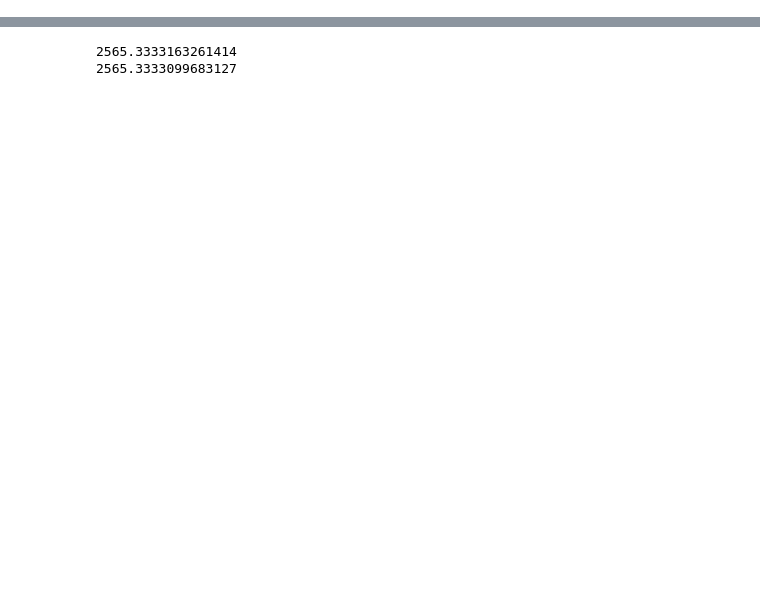
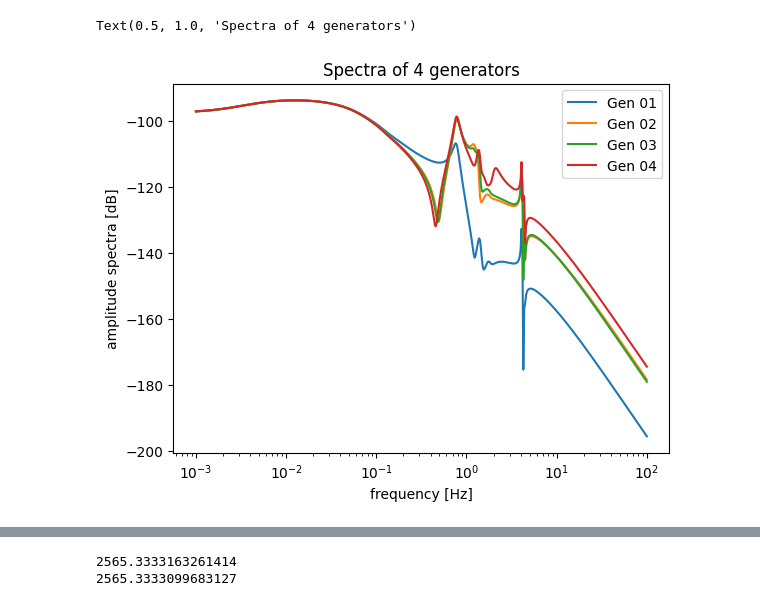
Before and after one commit to Ale20BruMalaussen/ai-pf, a Jupyter notebook: file analyzer.ipynb, the cells around one changed output, grey strips where cells are left out. Saved outputs shown, nothing was run; the diff lists cells and outputs as text; code cells hidden in the pictures; blank space fills up the shorter version.

```diff
--- a/file analyzer.ipynb
+++ b/file analyzer.ipynb
@@ -4,3 +4,17 @@ import json
 from matplotlib import pyplot as plt
 from scipy.signal import welch
 import os
+# %%
+folder = r'C:\Users\aless\Desktop\uni\Ai_stable_power\repository\ai-pf\example.npz'
+data = np.load(folder)
+# %%
+index = [x for x in range(len(data['var_names'])) if '.xspeed' in data['var_names'][x]]
+# %%
+plt.semilogx(data['F'],20*np.log10(data['TF'][0,:,index[0:4]].transpose()))
+plt.legend(['Gen 01', 'Gen 02', 'Gen 03', 'Gen 04'])
+plt.xlabel('frequency [Hz]')
+plt.ylabel('amplitude spectra [dB]')
+plt.title('Spectra of 4 generators')
+# %% [output]
+Text(0.5, 1.0, 'Spectra of 4 generators')
+[figure, added]
```
Also changed, not shown: parts of 5 cells of this notebook, 3 other files.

────────────────────────────────────────

• **Assigned task**
Once the pictures are removed, output the entries above exactly as given.

• **Solution to this exercise**
Before and after one commit to Ale20BruMalaussen/ai-pf, a Jupyter notebook: file analyzer.ipynb, the cells around one changed output, grey strips where cells are left out. Saved outputs shown, nothing was run; the diff lists cells and outputs as text; code cells hidden in the pictures; blank space fills up the shorter version.

```diff
--- a/file analyzer.ipynb
+++ b/file analyzer.ipynb
@@ -4,3 +4,17 @@ import json
 from matplotlib import pyplot as plt
 from scipy.signal import welch
 import os
+# %%
+folder = r'C:\Users\aless\Desktop\uni\Ai_stable_power\repository\ai-pf\example.npz'
+data = np.load(folder)
+# %%
+index = [x for x in range(len(data['var_names'])) if '.xspeed' in data['var_names'][x]]
+# %%
+plt.semilogx(data['F'],20*np.log10(data['TF'][0,:,index[0:4]].transpose()))
+plt.legend(['Gen 01', 'Gen 02', 'Gen 03', 'Gen 04'])
+plt.xlabel('frequency [Hz]')
+plt.ylabel('amplitude spectra [dB]')
+plt.title('Spectra of 4 generators')
+# %% [output]
+Text(0.5, 1.0, 'Spectra of 4 generators')
+[figure, added]
```
Also changed, not shown: parts of 5 cells of this notebook, 3 other files.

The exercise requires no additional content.